Photo Release -- Calling All Mayors - A National Challenge for Water

With U.S. Water Bills Expected to Triple, National Mayor's Challenge for Water Conservation, March 30-April 30, Asks Mayors to Take Leadership Role for Future of Water

Aliso Viejo, California, UNITED STATES

LOS ANGELES, March 1, 2012 (GLOBE NEWSWIRE) -- With the nation facing $1 trillion in water infrastructure improvements in the next 25 years, a group of federal, non-profit, private, and local organizations are asking mayors across the nation to compete next month to see who can inspire the most residents in their cities to become the most "water wise."

A photo accompanying this release is available at

The mayors earn bragging rights from winning the Mayor's Challenge for Water Conservation, a non-profit competition, March 30-April 30, to see which leaders can best inspire their residents to make a series of informative, easy-to-use online pledges aimed at drastically slashing water and energy use across the nation. In return residents can win a Toyota Prius Hybrid from national presenting partner Toyota, water saving fixtures, and hundreds of other prizes. The program is in celebration of the 40th Anniversary of the Clean Water Act.

"The mayor's challenge gives communities a way to come together for one very important reason — the future of our planet," says famed marine artist Wyland, who piloted the Mayor's Challenge concept to more than 200 South Florida and Southern California cities in 2009 and 2011. "We see mayors making gentleman's bets over who will win college football games. Here's a way for them to take on an even more important challenge in a friendly, competitive way."

Water bills are expected to triple in the U.S. in some areas of the country between now and 2035. With support from Toyota, US Environmental Protection Agency, EPA WaterSense, US Forest Service, NOAA, National Geographic Explorer in Residence Dr. Sylvia Earle, WaterPik, Rain Bird, Lowe's and STERLING Plumbing, mayors nationwide are encouraged to challenge their residents to conserve water, save energy, and reduce pollution on behalf of their city at throughout the month of April, a habit the cities hope to see become permanent. The cities of Los Angeles, Honolulu, and Redondo Beach were among the first to accept the challenge.

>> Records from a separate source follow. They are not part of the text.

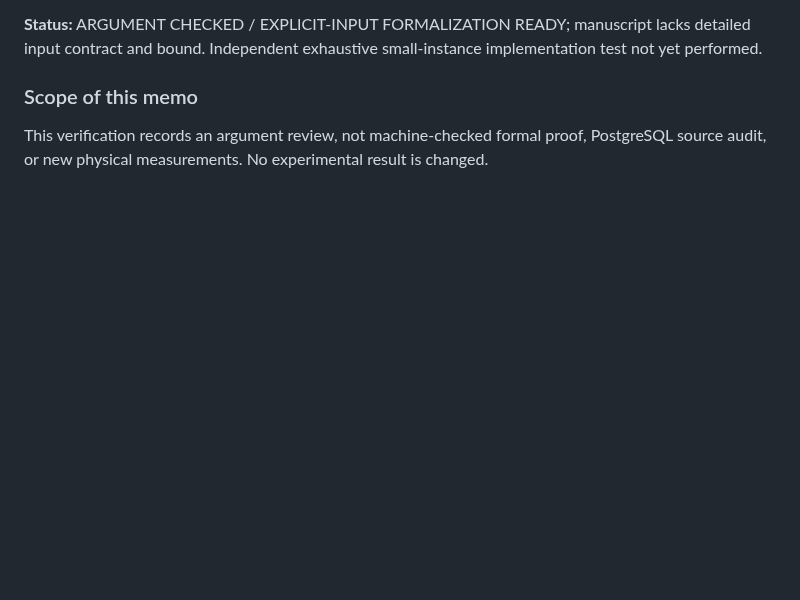
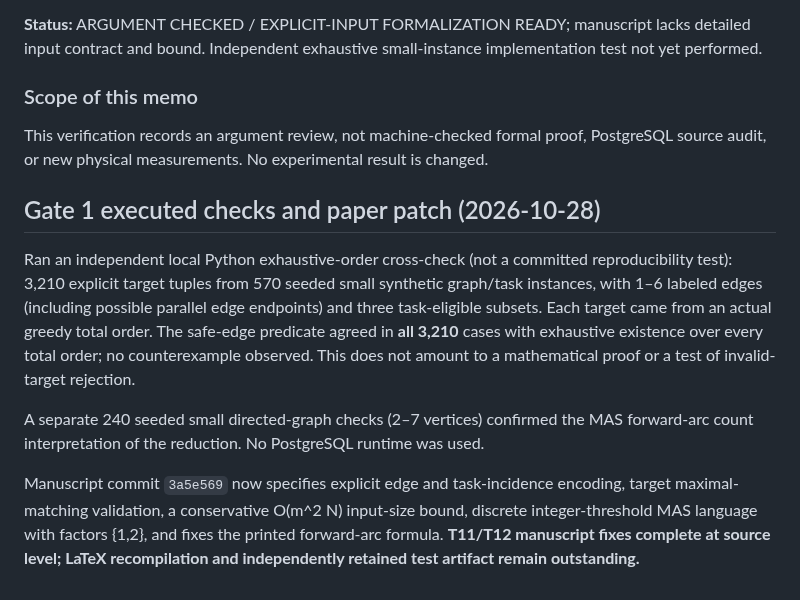
Before and after one commit to 1951123/ess-research, a Markdown page: notes/pvldb-independent-reviews-triage-20261028.md, the part around the change. Drawn GitHub-style; blank space fills up the shorter version.

Commit message:
review: log 3210 safe-edge and 240 MAS small-instance checks

```diff
--- a/notes/pvldb-independent-reviews-triage-20261028.md
+++ b/notes/pvldb-independent-reviews-triage-20261028.md
@@ -88,3 +88,11 @@
 ### Scope of this memo
 
 This verification records an argument review, not machine-checked formal proof, PostgreSQL source audit, or new physical measurements. No experimental result is changed.
+
+## Gate 1 executed checks and paper patch (2026-10-28)
+
+Ran an independent local Python exhaustive-order cross-check (not a committed reproducibility test): 3,210 explicit target tuples from 570 seeded small synthetic graph/task instances, with 1–6 labeled edges (including possible parallel edge endpoints) and three task-eligible subsets. Each target came from an actual greedy total order. The safe-edge predicate agreed in **all 3,210** cases with exhaustive existence over every total order; no counterexample observed. This does not amount to a mathematical proof or a test of invalid-target rejection.
+
+A separate 240 seeded small directed-graph checks (2–7 vertices) confirmed the MAS forward-arc count interpretation of the reduction. No PostgreSQL runtime was used.
+
+Manuscript commit `3a5e569` now specifies explicit edge and task-incidence encoding, target maximal-matching validation, a conservative O(m^2 N) input-size bound, discrete integer-threshold MAS language with factors {1,2}, and fixes the printed forward-arc formula. **T11/T12 manuscript fixes complete at source level; LaTeX recompilation and independently retained test artifact remain outstanding.**
```
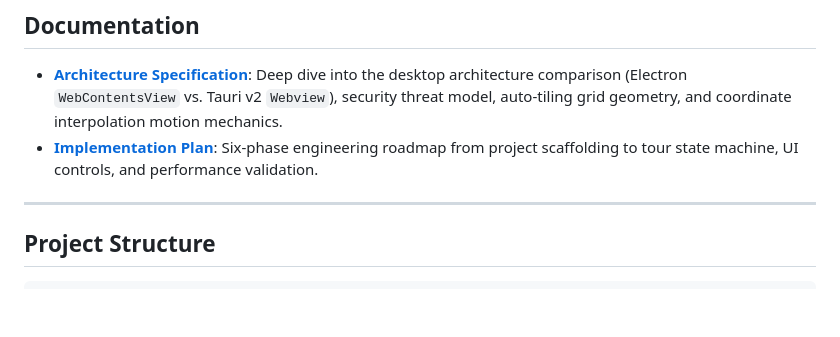
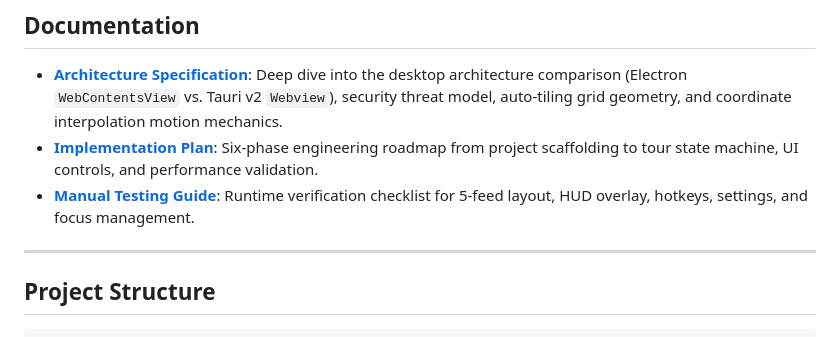
Before and after one commit to thejjw/ambient-kiosk, a Markdown page: README.md, the part around the change. GitHub-like rendering; blank space fills up the shorter version.

Commit message:
docs: add manual testing guide and checklist

```diff
--- a/README.md
+++ b/README.md
@@ -41,6 +41,7 @@ Instead of using `<iframe>` tags or stripping HTTP security headers via fragile
 
 * **[Architecture Specification](docs/ARCHITECTURE.md)**: Deep dive into the desktop architecture comparison (Electron `WebContentsView` vs. Tauri v2 `Webview`), security threat model, auto-tiling grid geometry, and coordinate interpolation motion mechanics.
 * **[Implementation Plan](docs/IMPLEMENTATION_PLAN.md)**: Six-phase engineering roadmap from project scaffolding to tour state machine, UI controls, and performance validation.
+* **[Manual Testing Guide](docs/MANUAL_TESTING.md)**: Runtime verification checklist for 5-feed layout, HUD overlay, hotkeys, settings, and focus management.
 
 ---
 
```
Also changed, not shown: docs/MANUAL_TESTING.md (added, +86 -0 lines).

Other mayors are following suit by issuing council resolutions, creating steering committees, and using the city's "highest" seat to urge their residents to save water, energy, and reduce pollution. 

Cities will be divided into four regions (West, Midwest, South and Northeast) and categorized by population (5,000-30,000 residents, 30,001-100,000 residents, 100,000+ residents). Cities with the highest percentage of residents who take the challenge win. Participants in the winning cities will be eligible to win over $50,000 in prizes, including the Grand Prize of a Toyota Prius Hybrid, as well as custom-designed sprinkler systems from Rain Bird, Eco-Flow Showerheads from WaterPik, Sterling water-saving toilets, and hundreds of gift cards from Lowe's. Residents will also discover resources in their area to take their commitment of conservation even further, from regional water and energy resource issues to cost-saving tips at home.

IMPORTANT NOTE: Mayors can participate by signing online letter of support. The challenge is free to cities. For information, cities can call 949 643-7070 and request participation information.

About the Wyland Foundation

Founded in 1993 by environmental artist Wyland (best known for his series of 100 monumental marine life murals), the Wyland Foundation, a 501c3 non-profit organization, is actively engaged in teaching millions of students around the county about our ocean, rivers, lakes streams, and wetlands. The foundation's latest project, FOCUS (Forests, Oceans, Climate – and us) brings together the U.S. Forest Service, NOAA, and numerous non-profits to teach young people about the future of our water supplies, climate, and global health.

Key Facts (Source U.S. EPA):

American households lose more than 1 trillion gallons of water each year due to leaky pipes, toilets, showerheads and other fixtures. That's equal to the water supply used by Arizona, Utah, Colorado, and New Mexico for more than a year.

The average American home leaks more than 10,000 gallons of water per year, which is equivalent to the water needed to wash 280 loads of laundry, take more than 600 showers or meet the average family's water needs for a month.

The photo is also available at Newscom,, and via AP PhotoExpress.

U.S Mayors Go Head to Head to Save Water